== Aim of the task ==
Count every line below that holds "const". Number only.
*** Data extract ***
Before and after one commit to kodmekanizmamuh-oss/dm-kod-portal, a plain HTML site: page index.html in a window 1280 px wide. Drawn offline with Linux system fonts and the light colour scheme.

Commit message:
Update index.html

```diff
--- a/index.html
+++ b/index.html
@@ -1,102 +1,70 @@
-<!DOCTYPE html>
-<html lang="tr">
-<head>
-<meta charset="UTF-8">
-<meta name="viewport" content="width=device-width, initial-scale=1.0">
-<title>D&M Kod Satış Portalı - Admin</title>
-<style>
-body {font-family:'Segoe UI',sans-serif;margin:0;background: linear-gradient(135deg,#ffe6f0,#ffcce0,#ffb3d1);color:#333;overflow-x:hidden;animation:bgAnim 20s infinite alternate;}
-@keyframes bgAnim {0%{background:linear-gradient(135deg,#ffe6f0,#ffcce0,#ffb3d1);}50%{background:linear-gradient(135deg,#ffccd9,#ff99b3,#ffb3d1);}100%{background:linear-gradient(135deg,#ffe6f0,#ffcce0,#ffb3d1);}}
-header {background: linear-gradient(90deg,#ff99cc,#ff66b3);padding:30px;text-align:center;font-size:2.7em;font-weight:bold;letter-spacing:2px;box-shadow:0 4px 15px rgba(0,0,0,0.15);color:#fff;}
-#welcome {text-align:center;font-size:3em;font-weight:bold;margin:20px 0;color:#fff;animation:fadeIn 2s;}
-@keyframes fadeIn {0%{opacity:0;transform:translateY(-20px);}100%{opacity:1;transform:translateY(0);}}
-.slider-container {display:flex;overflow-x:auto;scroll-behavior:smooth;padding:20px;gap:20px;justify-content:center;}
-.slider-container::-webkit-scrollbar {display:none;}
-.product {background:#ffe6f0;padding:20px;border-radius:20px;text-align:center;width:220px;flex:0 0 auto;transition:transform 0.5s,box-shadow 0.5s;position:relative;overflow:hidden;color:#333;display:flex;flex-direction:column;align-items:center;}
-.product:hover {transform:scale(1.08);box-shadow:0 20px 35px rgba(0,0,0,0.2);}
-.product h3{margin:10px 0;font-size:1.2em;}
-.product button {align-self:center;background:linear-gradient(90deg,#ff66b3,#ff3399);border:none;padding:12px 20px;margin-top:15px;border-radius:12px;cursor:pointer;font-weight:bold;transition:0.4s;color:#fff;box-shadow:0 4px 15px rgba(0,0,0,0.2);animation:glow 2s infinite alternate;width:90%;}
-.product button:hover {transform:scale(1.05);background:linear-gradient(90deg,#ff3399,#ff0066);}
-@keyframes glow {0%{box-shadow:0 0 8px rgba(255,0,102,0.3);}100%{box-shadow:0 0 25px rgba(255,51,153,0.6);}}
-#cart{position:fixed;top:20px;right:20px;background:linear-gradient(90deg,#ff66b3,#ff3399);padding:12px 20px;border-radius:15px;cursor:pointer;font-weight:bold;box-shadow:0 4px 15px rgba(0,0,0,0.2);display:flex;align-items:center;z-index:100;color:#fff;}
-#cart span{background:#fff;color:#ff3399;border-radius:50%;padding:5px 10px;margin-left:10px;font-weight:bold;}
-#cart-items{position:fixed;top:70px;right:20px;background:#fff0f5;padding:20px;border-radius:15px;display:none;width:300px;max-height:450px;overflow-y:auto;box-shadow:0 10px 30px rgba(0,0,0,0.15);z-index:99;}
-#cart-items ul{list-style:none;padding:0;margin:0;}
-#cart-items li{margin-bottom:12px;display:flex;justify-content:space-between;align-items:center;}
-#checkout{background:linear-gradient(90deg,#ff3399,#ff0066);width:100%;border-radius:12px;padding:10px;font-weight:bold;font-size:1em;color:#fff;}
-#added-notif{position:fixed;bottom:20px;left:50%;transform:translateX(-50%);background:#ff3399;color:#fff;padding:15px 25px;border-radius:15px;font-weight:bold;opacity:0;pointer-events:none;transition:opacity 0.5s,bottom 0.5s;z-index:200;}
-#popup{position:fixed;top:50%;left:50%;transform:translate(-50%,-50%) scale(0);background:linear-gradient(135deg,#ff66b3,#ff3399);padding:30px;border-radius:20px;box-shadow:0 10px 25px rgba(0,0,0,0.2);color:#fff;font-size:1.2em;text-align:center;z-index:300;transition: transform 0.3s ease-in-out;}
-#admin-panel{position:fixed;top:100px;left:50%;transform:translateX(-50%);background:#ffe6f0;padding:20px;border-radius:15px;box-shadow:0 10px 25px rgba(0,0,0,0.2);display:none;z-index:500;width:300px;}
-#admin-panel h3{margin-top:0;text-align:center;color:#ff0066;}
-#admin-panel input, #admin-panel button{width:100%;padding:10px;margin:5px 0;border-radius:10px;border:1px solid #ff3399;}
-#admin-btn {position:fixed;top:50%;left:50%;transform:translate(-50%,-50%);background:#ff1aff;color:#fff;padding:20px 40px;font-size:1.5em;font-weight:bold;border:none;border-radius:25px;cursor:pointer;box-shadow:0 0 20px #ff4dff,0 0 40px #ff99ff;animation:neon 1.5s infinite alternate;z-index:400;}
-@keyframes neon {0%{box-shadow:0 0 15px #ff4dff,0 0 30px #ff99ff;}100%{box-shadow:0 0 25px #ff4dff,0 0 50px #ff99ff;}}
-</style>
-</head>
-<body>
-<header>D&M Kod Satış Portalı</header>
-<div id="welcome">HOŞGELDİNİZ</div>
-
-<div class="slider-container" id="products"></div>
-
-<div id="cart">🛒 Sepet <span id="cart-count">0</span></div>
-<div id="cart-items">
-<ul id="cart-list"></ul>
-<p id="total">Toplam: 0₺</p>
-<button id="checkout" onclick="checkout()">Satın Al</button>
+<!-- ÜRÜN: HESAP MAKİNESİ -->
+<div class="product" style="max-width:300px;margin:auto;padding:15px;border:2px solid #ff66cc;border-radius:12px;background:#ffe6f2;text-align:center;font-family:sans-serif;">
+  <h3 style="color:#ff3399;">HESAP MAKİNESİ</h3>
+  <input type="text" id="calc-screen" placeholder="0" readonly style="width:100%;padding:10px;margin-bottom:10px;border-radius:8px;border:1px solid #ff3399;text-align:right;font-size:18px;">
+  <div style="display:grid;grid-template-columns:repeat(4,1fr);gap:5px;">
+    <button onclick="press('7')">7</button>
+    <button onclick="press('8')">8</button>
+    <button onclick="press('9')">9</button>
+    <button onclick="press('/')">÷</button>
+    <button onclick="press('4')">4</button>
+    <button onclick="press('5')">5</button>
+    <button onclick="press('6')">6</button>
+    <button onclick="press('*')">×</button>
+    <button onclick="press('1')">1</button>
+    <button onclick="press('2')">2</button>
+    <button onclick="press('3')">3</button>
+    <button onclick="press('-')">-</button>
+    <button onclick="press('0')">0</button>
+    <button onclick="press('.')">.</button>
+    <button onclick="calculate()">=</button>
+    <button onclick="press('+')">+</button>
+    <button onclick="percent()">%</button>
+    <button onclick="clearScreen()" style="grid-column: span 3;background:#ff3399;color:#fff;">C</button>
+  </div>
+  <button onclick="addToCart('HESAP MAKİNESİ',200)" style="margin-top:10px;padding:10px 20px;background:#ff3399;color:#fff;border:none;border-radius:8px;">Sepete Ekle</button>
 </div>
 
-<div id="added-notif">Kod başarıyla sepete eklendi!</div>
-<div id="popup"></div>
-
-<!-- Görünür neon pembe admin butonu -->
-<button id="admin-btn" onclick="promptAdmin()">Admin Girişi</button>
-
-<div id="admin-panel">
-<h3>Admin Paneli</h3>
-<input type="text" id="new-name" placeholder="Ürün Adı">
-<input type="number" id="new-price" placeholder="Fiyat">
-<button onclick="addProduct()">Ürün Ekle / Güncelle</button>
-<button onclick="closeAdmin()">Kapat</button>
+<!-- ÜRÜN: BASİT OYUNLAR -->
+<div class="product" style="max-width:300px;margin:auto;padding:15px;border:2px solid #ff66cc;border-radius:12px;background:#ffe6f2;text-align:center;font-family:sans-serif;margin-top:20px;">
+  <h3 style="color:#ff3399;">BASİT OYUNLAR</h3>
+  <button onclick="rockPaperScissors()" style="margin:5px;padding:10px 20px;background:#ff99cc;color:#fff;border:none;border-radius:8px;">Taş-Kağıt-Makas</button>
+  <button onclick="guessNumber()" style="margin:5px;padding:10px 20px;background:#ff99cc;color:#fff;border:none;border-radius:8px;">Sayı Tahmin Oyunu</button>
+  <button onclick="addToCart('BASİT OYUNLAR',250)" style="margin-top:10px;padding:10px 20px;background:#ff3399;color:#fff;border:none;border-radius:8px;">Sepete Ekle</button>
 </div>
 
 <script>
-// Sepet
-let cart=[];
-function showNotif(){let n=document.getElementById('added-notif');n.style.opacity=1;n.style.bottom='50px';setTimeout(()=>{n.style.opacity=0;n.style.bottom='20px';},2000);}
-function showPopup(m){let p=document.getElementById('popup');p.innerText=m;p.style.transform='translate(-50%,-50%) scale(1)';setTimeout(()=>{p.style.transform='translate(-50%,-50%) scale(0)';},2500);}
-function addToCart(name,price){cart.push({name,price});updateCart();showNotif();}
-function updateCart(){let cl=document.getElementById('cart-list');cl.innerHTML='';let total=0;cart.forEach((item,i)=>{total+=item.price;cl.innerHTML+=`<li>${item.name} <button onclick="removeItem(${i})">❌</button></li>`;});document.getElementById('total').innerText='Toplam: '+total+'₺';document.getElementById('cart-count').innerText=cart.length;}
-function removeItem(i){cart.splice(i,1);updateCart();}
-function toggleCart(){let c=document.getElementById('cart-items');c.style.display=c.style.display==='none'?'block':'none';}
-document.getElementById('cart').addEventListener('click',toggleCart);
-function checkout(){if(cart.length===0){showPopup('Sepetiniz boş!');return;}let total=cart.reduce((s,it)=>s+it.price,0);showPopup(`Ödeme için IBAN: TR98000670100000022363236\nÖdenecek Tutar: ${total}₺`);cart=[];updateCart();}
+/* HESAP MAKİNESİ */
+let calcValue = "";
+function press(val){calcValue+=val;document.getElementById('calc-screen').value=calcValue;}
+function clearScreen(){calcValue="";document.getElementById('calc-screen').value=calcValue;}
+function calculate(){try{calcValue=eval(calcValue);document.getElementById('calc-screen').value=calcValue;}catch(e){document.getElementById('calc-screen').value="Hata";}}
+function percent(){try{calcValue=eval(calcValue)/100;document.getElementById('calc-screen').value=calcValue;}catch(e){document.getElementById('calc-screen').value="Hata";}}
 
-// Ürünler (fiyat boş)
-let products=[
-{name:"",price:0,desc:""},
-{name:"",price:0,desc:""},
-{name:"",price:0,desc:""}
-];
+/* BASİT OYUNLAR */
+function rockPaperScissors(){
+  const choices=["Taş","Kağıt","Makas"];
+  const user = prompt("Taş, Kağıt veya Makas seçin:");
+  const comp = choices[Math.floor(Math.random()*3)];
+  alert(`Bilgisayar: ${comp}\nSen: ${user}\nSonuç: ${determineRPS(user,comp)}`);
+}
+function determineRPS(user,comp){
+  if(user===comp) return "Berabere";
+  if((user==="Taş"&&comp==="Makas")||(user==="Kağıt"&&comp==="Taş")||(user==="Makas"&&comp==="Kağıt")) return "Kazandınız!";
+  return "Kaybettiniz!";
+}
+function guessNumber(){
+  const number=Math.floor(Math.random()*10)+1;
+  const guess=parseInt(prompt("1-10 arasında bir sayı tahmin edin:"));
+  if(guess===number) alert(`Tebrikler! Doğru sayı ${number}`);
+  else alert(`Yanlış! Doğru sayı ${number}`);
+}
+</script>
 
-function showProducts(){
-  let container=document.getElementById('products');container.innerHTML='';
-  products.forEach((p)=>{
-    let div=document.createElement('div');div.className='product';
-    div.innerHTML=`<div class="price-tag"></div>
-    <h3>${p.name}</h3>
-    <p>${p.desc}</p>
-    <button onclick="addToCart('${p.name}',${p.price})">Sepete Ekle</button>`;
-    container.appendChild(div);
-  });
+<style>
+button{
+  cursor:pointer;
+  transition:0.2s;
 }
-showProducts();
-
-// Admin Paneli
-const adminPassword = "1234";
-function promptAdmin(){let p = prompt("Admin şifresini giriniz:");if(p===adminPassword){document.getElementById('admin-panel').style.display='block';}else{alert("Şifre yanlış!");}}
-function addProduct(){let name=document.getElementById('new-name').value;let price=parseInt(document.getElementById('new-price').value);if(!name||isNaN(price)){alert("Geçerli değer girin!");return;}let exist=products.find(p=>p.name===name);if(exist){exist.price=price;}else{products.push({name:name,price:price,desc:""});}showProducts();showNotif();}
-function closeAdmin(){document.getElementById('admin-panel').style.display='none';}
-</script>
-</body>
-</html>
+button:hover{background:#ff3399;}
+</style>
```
*** End of Data extract ***
== Problem solution ==
6